Monday, June 18, 2012
Georgetown Public Policy Review: We’re Doing It Wrong – Corporate Taxation in the United States, by Alex Engler:
Senator Max Baucus [D-MT] made some noise this week when he announced that he had turned his attention to an overhaul of the United States tax code. Not only is the Chairman of the Senate Finance Committee going to address the systemic problems facing the nation’s revenue machine, but he is going to do it in the face of taxmageddon. Also known as the ‘fiscal cliff’, the slew of changes to current tax policy scheduled for January 1, 2013 are quite drastic. Senator Baucus may be correct in assuming that this presents an opportunity for meaningful reform that has not occurred since the 1986 tax code restructuring.

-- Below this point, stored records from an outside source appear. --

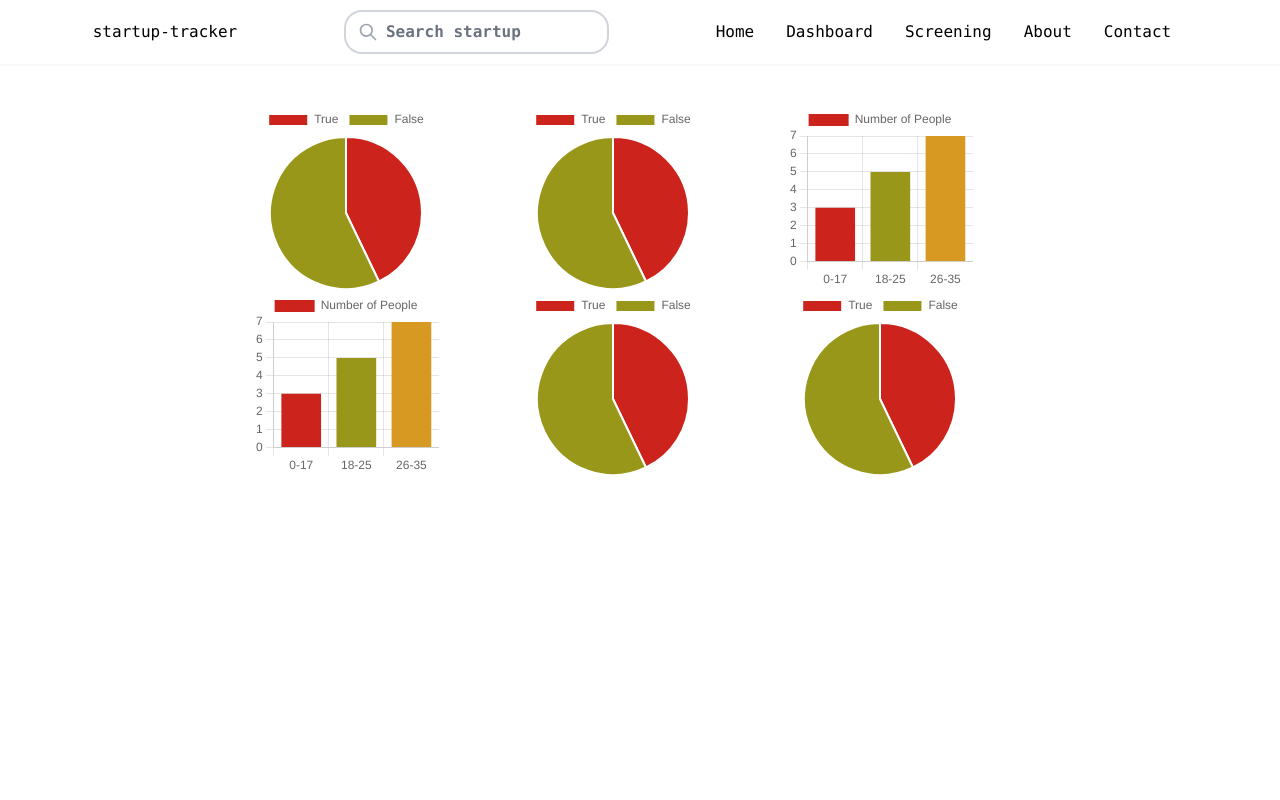
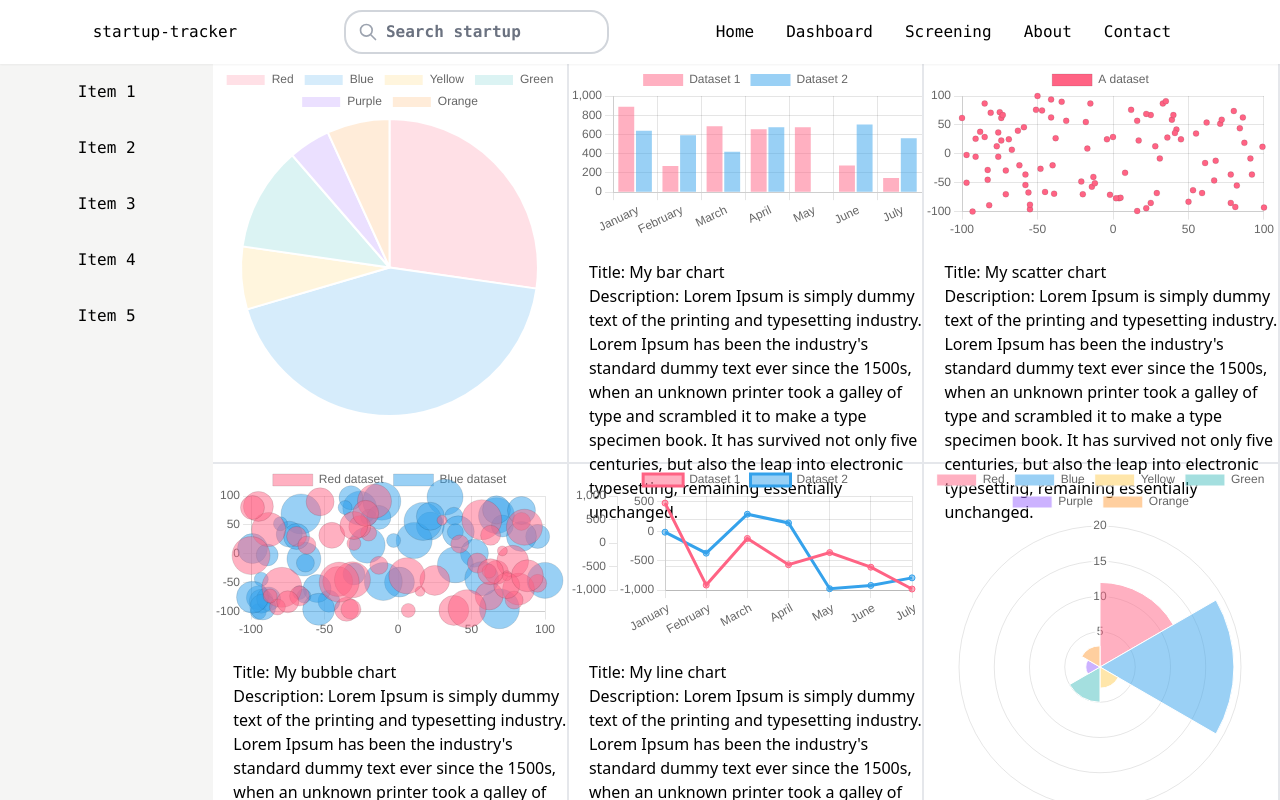
Before and after one commit to klau24/startup-tracker, a React (Create React App) app: page /dashboard in a window 1280 px wide. Shown: the top 800 px of the page. Built offline with nearby package versions, Linux system fonts and the light colour scheme.

Commit message:
created example charts on dashboard page

```diff
--- a/package.json
+++ b/package.json
@@ -44,6 +44,7 @@
       ]
    },
    "devDependencies": {
+      "@faker-js/faker": "^7.0.1",
       "husky": "^8.0.1",
       "prettier": "2.6.2",
       "tailwindcss": "^3.0.24"
--- a/src/App.js
+++ b/src/App.js
@@ -34,6 +34,8 @@ function App() {
       <div className="w-screen h-screen">
          <Navbar toggle={toggle} />
          <NavDropdown isOpen={isOpen} toggle={toggle} />
+         <div className="flex">
+            <Sidebar />
             <Routes>
                <Route path="/" exact element={<Home />} />
                <Route path="/dashboard" element={<Dashboard />} />
@@ -41,7 +43,7 @@ function App() {
                <Route path="/about" element={<About />} />
                <Route path="/contact" element={<Contact />} />
             </Routes>
-         <Sidebar />
+         </div>
       </div>
    )
 }
--- a/src/components/pages/Dashboard.js
+++ b/src/components/pages/Dashboard.js
@@ -8,8 +8,12 @@ import {
    Tooltip,
    Legend,
    ArcElement,
+   PointElement,
+   LineElement,
+   RadialLinearScale,
 } from 'chart.js'
-import { Bar, Pie } from 'react-chartjs-2'
+import { Bar, Pie, Scatter, Bubble, Line, PolarArea } from 'react-chartjs-2'
+import { faker } from '@faker-js/faker'
 
 ChartJS.register(
    CategoryScale,
@@ -18,112 +22,250 @@ ChartJS.register(
    Title,
    Tooltip,
    Legend,
-   ArcElement
+   ArcElement,
+   PointElement,
+   LineElement,
+   RadialLinearScale
 )
+const labels = ['January', 'February', 'March', 'April', 'May', 'June', 'July']
 
 function Dashboard() {
    return (
-      <div className="h-screen w-5/6 justify-center flex">
-         <div className="h-1/3 w-1/4 p-10 ml-40">
+      <div className="h-screen w-5/6">
+         <div className="flex h-1/2 justify-center items-center">
+            <div className="h-full w-1/3 border-r-2 border-b-2 border-bg-stone-100">
                <Pie
                   data={{
-                  labels: ['True', 'False'],
+                     labels: [
+                        'Red',
+                        'Blue',
+                        'Yellow',
+                        'Green',
+                        'Purple',
+                        'Orange',
+                     ],
                      datasets: [
                         {
-                        label: 'Number of People',
-                        data: [30, 40],
-                        backgroundColor: ['#cc241d', '#98971a'],
-                     },
-                  ],
-               }}
-               options={{ responsive: true, maintainAspectRatio: false }}
-            />
-
-            <Bar
-               data={{
-                  labels: ['0-17', '18-25', '26-35'],
-                  datasets: [
-                     {
-                        label: 'Number of People',
-                        data: [3, 5, 7],
+                           label: '# of Votes',
+                           data: [12, 19, 3, 5, 2, 3],
                            backgroundColor: [
-                           '#cc241d',
-                           '#98971a',
-                           '#d79921',
-                           '#458588',
-                           '#b16286',
+                              'rgba(255, 99, 132, 0.2)',
+                              'rgba(54, 162, 235, 0.2)',
+                              'rgba(255, 206, 86, 0.2)',
+                              'rgba(75, 192, 192, 0.2)',
+                              'rgba(153, 102, 255, 0.2)',
+                              'rgba(255, 159, 64, 0.2)',
                            ],
                         },
                      ],
                   }}
-               options={{ responsive: true, maintainAspectRatio: false }}
+                  options={{ responsive: true, maintainAspectRatio: true }}
                />
             </div>
 
-         <div className="h-1/3 w-1/4 p-10">
-            <Pie
+            <div className="h-full w-1/3 border-r-2 border-b-2 border-bg-stone-100">
+               <Bar
                   data={{
-                  labels: ['True', 'False'],
+                     labels: [
+                        'January',
+                        'February',
+                        'March',
+                        'April',
+                        'May',
+                        'June',
+                        'July',
+                     ],
                      datasets: [
                         {
-                        label: 'Number of People',
-                        data: [30, 40],
-                        backgroundColor: ['#cc241d', '#98971a'],
+                           label: 'Dataset 1',
+                           data: labels.map(() =>
+                              faker.datatype.number({ min: 0, max: 1000 })
+                           ),
+                           backgroundColor: 'rgba(255, 99, 132, 0.5)',
+                        },
+                        {
+                           label: 'Dataset 2',
+                           data: labels.map(() =>
+                              faker.datatype.number({ min: 0, max: 1000 })
+                           ),
+                           backgroundColor: 'rgba(53, 162, 235, 0.5)',
                         },
                      ],
                   }}
-               options={{ responsive: true, maintainAspectRatio: false }}
+                  options={{ responsive: true, maintainAspectRatio: true }}
                />
+               <div className="flex h-1/2 w-full justify-left pt-5 pl-5">
+                  <p>
+                     Title: My bar chart
+                     <br />
+                     Description: Lorem Ipsum is simply dummy text of the
+                     printing and typesetting industry. Lorem Ipsum has been the
+                     industry's standard dummy text ever since the 1500s, when
+                     an unknown printer took a galley of type and scrambled it
+                     to make a type specimen book. It has survived not only five
+                     centuries, but also the leap into electronic typesetting,
+                     remaining essentially unchanged.
+                  </p>
+               </div>
+            </div>
 
-            <Pie
+            <div className="h-full w-1/3 border-r-2 border-b-2 border-bg-stone-100">
+               <Scatter
                   data={{
-                  labels: ['True', 'False'],
                      datasets: [
                         {
-                        label: 'Number of People',
-                        data: [30, 40],
-                        backgroundColor: ['#cc241d', '#98971a'],
+                           label: 'A dataset',
+                           data: Array.from({ length: 100 }, () => ({
+                              x: faker.datatype.number({ min: -100, max: 100 }),
+                              y: faker.datatype.number({ min: -100, max: 100 }),
+                           })),
+                           backgroundColor: 'rgba(255, 99, 132, 1)',
                         },
                      ],
                   }}
-               options={{ responsive: true, maintainAspectRatio: false }}
+                  options={{ responsive: true, maintainAspectRatio: true }}
                />
+
+               <div className="flex h-1/2 w-full justify-left pt-5 pl-5">
+                  <p>
+                     Title: My scatter chart
+                     <br />
+                     Description: Lorem Ipsum is simply dummy text of the
+                     printing and typesetting industry. Lorem Ipsum has been the
+                     industry's standard dummy text ever since the 1500s, when
+                     an unknown printer took a galley of type and scrambled it
+                     to make a type specimen book. It has survived not only five
+                     centuries, but also the leap into electronic typesetting,
+                     remaining essentially unchanged.
+                  </p>
+               </div>
+            </div>
          </div>
 
-         <div className="h-1/3 w-1/4 p-10">
-            <Bar
+         <div className="flex h-1/2 justify-center items-center">
+            <div className="h-full w-1/3 border-r-2 border-b-2 border-bg-stone-100">
+               <Bubble
                   data={{
-                  labels: ['0-17', '18-25', '26-35'],
                      datasets: [
                         {
-                        label: 'Number of People',
-                        data: [3, 5, 7],
-                        backgroundColor: [
-                           '#cc241d',
-                           '#98971a',
-                           '#d79921',
-                           '#458588',
-                           '#b16286',
-                        ],
+                           label: 'Red dataset',
+                           data: Array.from({ length: 50 }, () => ({
+                              x: faker.datatype.number({ min: -100, max: 100 }),
+                              y: faker.datatype.number({ min: -100, max: 100 }),
+                              r: faker.datatype.number({ min: 5, max: 20 }),
+                           })),
+                           backgroundColor: 'rgba(255, 99, 132, 0.5)',
+                        },
+                        {
+                           label: 'Blue dataset',
+                           data: Array.from({ length: 50 }, () => ({
+                              x: faker.datatype.number({ min: -100, max: 100 }),
+                              y: faker.datatype.number({ min: -100, max: 100 }),
+                              r: faker.datatype.number({ min: 5, max: 20 }),
+                           })),
+                           backgroundColor: 'rgba(53, 162, 235, 0.5)',
                         },
                      ],
                   }}
-               options={{ responsive: true, maintainAspectRatio: false }}
+                  options={{ responsive: true, maintainAspectRatio: true }}
                />
 
-            <Pie
+               <div className="flex h-1/2 w-full justify-left pt-5 pl-5">
+                  <p>
+                     Title: My bubble chart
+                     <br />
+                     Description: Lorem Ipsum is simply dummy text of the
+                     printing and typesetting industry. Lorem Ipsum has been the
+                     industry's standard dummy text ever since the 1500s, when
+                     an unknown printer took a galley of type and scrambled it
+                     to make a type specimen book. It has survived not only five
+                     centuries, but also the leap into electronic typesetting,
+                     remaining essentially unchanged.
+                  </p>
+               </div>
+            </div>
+
+            <div className="h-full w-1/3 border-r-2 border-b-2 border-bg-stone-100">
+               <Line
                   data={{
-                  labels: ['True', 'False'],
+                     labels: [
+                        'January',
+                        'February',
+                        'March',
+                        'April',
+                        'May',
+                        'June',
+                        'July',
+                     ],
                      datasets: [
                         {
-                        label: 'Number of People',
-                        data: [30, 40],
-                        backgroundColor: ['#cc241d', '#98971a'],
+                           label: 'Dataset 1',
+                           data: labels.map(() =>
+                              faker.datatype.number({ min: -1000, max: 1000 })
+                           ),
+                           borderColor: 'rgb(255, 99, 132)',
+                           backgroundColor: 'rgba(255, 99, 132, 0.5)',
+                           yAxisID: 'y',
+                        },
+                        {
+                           label: 'Dataset 2',
+                           data: labels.map(() =>
+                              faker.datatype.number({ min: -1000, max: 1000 })
+                           ),
+                           borderColor: 'rgb(53, 162, 235)',
+                           backgroundColor: 'rgba(53, 162, 235, 0.5)',
+                           yAxisID: 'y1',
                         },
                      ],
                   }}
-               options={{ responsive: true, maintainAspectRatio: false }}
+                  options={{ responsive: true, maintainAspectRatio: true }}
                />
+
+               <div className="flex h-1/2 w-full justify-left pt-5 pl-5">
+                  <p>
+                     Title: My line chart
+                     <br />
+                     Description: Lorem Ipsum is simply dummy text of the
+                     printing and typesetting industry. Lorem Ipsum has been the
+                     industry's standard dummy text ever since the 1500s, when
+                     an unknown printer took a galley of type and scrambled it
+                     to make a type specimen book. It has survived not only five
+                     centuries, but also the leap into electronic typesetting,
+                     remaining essentially unchanged.
+                  </p>
+               </div>
+            </div>
+
+            <div className="h-full w-1/3 border-r-2 border-b-2 border-bg-stone-100">
+               <PolarArea
+                  data={{
+                     labels: [
+                        'Red',
+                        'Blue',
+                        'Yellow',
+                        'Green',
+                        'Purple',
+                        'Orange',
+                     ],
+                     datasets: [
+                        {
+                           label: '# of Votes',
+                           data: [12, 19, 3, 5, 2, 3],
+                           backgroundColor: [
+                              'rgba(255, 99, 132, 0.5)',
+                              'rgba(54, 162, 235, 0.5)',
+                              'rgba(255, 206, 86, 0.5)',
+                              'rgba(75, 192, 192, 0.5)',
+                              'rgba(153, 102, 255, 0.5)',
+                              'rgba(255, 159, 64, 0.5)',
+                           ],
+                           borderWidth: 1,
+                        },
+                     ],
+                  }}
+                  options={{ responsive: true, maintainAspectRatio: true }}
+               />
+            </div>
          </div>
       </div>
    )
```
Also changed, not shown: 1 other file (tests, documents, lock files or other folders). Lines whose indentation alone changed are shown as unchanged.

Reforming the corporate tax code was one of the central pillars of Baucus’s ‘Tax Code for the 21st Century’. This isn’t surprising given that talking points on both sides of the aisle have consistently advocated for reconstructing the corporate tax code to either make corporations pay their fair share or increase international economic competitiveness. These talking points have generally understated the issue at hand, but in his remarks to the Bipartisan Policy Center, Baucus made no such miscalculation:
Today, the code is certainly not beautiful. Instead, it reminds me of Hydra, the mythical beasts with hundreds of heads. Each time you cut one off, two more grow back.